#2063

Just started reading The Story of Edgar Sawtelle. It was apparently an Oprah Book Club choice a few years back, but I won’t let that discourage me.


#2064

Read that as an advance reader copy. I remember liking it.


#2065

Ancillary Justice by Ann Leckie - There’s a lot to like about this book. The approach to alien culture and world building is quite unique. There is an odd way that gender pronouns are dealt with that I never quite got on with but it does tend to highlight the alieness of it all. The way the story is told bouncing back and forth between flashbacks and present day slowly reveal the mystery of what is happening. This is solid sci-fi that I recommend.


#2066

The entire series is great though it never reaches the same heights as the first book. Even her newest book, which is a bit more typical than the Ancillary series, is really enjoyable.

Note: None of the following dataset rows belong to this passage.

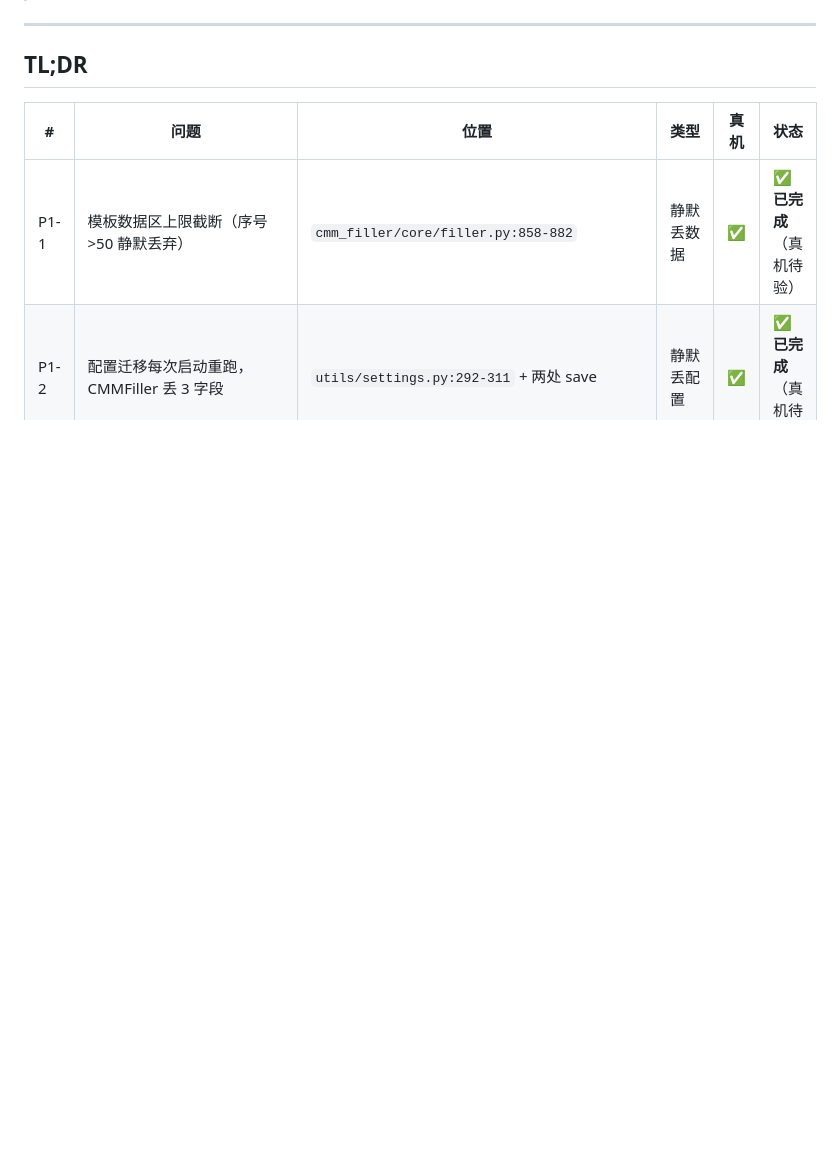
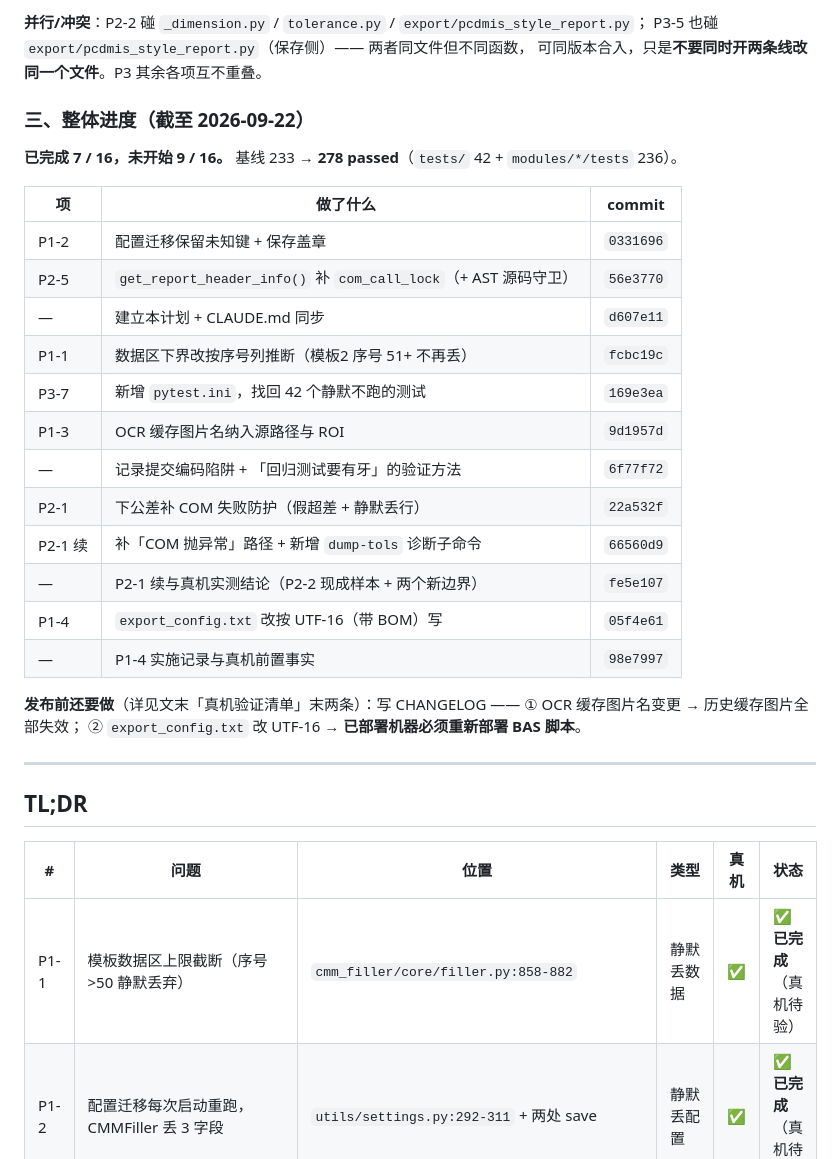
Before and after one commit to MomentarySS/cm2xl, a Markdown page: docs/CORE_DEFECT_PLAN.md, the part around one of its changes. Drawn GitHub-style; blank space fills up the shorter version.

```diff
--- a/docs/CORE_DEFECT_PLAN.md
+++ b/docs/CORE_DEFECT_PLAN.md
@@ -20,3 +61,29 @@
+**并行/冲突**：P2-2 碰 `_dimension.py` / `tolerance.py` / `export/pcdmis_style_report.py`；
+P3-5 也碰 `export/pcdmis_style_report.py`（保存侧）—— 两者同文件但不同函数，
+可同版本合入，只是**不要同时开两条线改同一个文件**。P3 其余各项互不重叠。
+
+### 三、整体进度（截至 2026-09-22）
+
+**已完成 7 / 16，未开始 9 / 16。** 基线 233 → **278 passed**（`tests/` 42 + `modules/*/tests` 236）。
+
+| 项 | 做了什么 | commit |
+|----|---------|--------|
+| P1-2 | 配置迁移保留未知键 + 保存盖章 | `0331696` |
+| P2-5 | `get_report_header_info()` 补 `com_call_lock`（+ AST 源码守卫） | `56e3770` |
+| — | 建立本计划 + CLAUDE.md 同步 | `d607e11` |
+| P1-1 | 数据区下界改按序号列推断（模板2 序号 51+ 不再丢） | `fcbc19c` |
+| P3-7 | 新增 `pytest.ini`，找回 42 个静默不跑的测试 | `169e3ea` |
+| P1-3 | OCR 缓存图片名纳入源路径与 ROI | `9d1957d` |
+| — | 记录提交编码陷阱 + 「回归测试要有牙」的验证方法 | `6f77f72` |
+| P2-1 | 下公差补 COM 失败防护（假超差 + 静默丢行） | `22a532f` |
+| P2-1 续 | 补「COM 抛异常」路径 + 新增 `dump-tols` 诊断子命令 | `66560d9` |
+| — | P2-1 续与真机实测结论（P2-2 现成样本 + 两个新边界） | `fe5e107` |
+| P1-4 | `export_config.txt` 改按 UTF-16（带 BOM）写 | `05f4e61` |
+| — | P1-4 实施记录与真机前置事实 | `98e7997` |
+
+**发布前还要做**（详见文末「真机验证清单」末两条）：写 CHANGELOG ——
+① OCR 缓存图片名变更 → 历史缓存图片全部失效；
+② `export_config.txt` 改 UTF-16 → **已部署机器必须重新部署 BAS 脚本**。
 
 ---
 
```
Also changed, not shown: other parts of docs/CORE_DEFECT_PLAN.md (+42 -1 lines), CLAUDE.md (+1 -1 lines).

If you like this first one you’ll like all the others too. It’s some of the best modern science fiction around.


#2067

I finished Ready Player One today after having it sitting around the house for ages.

I was determined to get to it before the movie is released.

I found it a lot of fun, although a bit of a cringeworthy cheesefest in places.

Happy to overlook some of that though, as it was a real page turner.

Coming up for 40 I’m probably the right age for the references that make the book so much fun, except maybe a handful of instances where they were a bit laboured.

I am concerend that in by adapting the movie to be more inclusive for a wider audience they will make something that doesn’t appeal to me personally - the real attraction of this book were the callbacks to my childhood.

I think they could have still have had a successful movie keeping the references to the era covered in the book.
I’d even argue it would be more successful - but I’ll wait and see how the movie is.


#2068

I finished the Hitchhikers Guide to the Galaxy books the other day. I liked Life, The Universe And Everything the best but was pleased that all the books held up pretty well (though I am cooler on the fairly Earth centric So Long and Thanks For All The Fish). I don’t like the way it all ended though, it seems like a needlessly dark end to the run. It’s a shame Adam’s didn’t get around to a sixth book himself.


#2069

You may like to know that there is an all new HHGTTG series just started on BBC R4 with many of the original actors 40 years later.


#2070

The announcement was one of the things that inspired my reread. I’m not sure if I want to listen. On the plus side there’s, as you mentioned, the original cast but, on the negative, is the fact that I’m not sure if I want to bother with the non Adams stuff. I may give the first episode (fit, isn’t that what the radio episodes are called?) a bash and make my mind up after that.


#2071

It is based on the 6th book in the Trilogy written by Eoin Colfer. I read it when it came out. He is perhaps better known for his Artemis Fowl series of young adult books, which I have also read. An ardent Adam’s fan, if anything he is guilty of over emulation in the book, less would have been more.

The radio series has been mildly tweaked, for example Zaphod being described as the maverick President of the Galaxy with the slogan ‘make Aplha Centauri great again.’

It also features Stephen Hawking as the voice of HHGTTG II in one of the last things he did.

Eoin was asked to write it by Douglas’s widow and existing unpublished work by DA was included.

My main crit is the plot is so frenetic that there is little time to savour the personalities of the protaganists. Should have been a slower paced two or three books,